Start of RECORD EXTRACTS

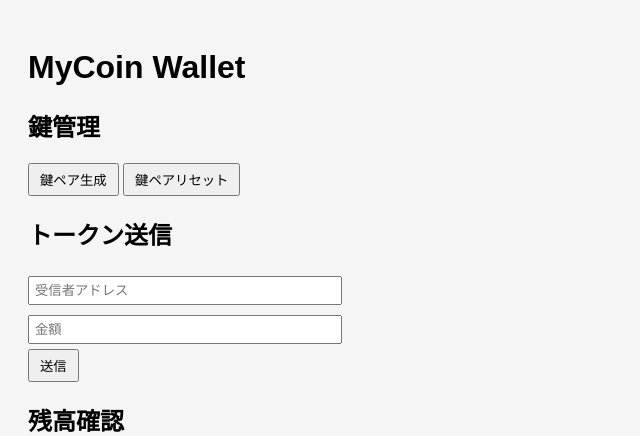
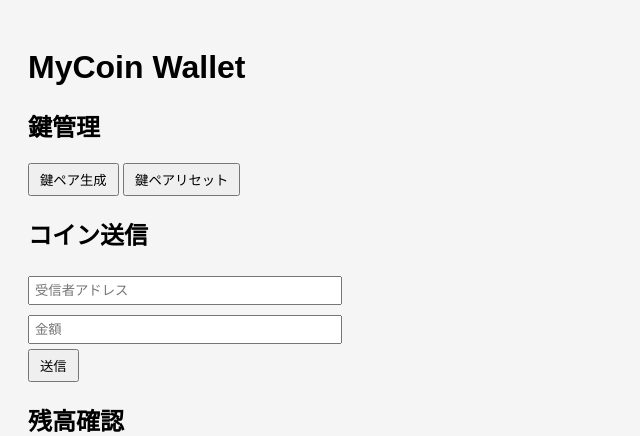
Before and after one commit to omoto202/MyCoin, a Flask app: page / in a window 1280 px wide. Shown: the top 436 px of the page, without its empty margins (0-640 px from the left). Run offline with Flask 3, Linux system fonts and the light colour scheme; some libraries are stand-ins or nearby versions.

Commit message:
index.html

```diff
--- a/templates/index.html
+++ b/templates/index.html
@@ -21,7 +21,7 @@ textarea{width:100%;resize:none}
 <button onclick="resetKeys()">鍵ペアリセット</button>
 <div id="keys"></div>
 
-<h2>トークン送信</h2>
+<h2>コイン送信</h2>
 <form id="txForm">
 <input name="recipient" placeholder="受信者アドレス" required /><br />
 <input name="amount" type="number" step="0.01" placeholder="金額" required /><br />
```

End of RECORD EXTRACTS

§ WHAT IS NEEDED
Filter the preceding entries down to the lines with "html".

§ RESPONSE TO THIS EXERCISE
index.html
--- a/templates/index.html
+++ b/templates/index.html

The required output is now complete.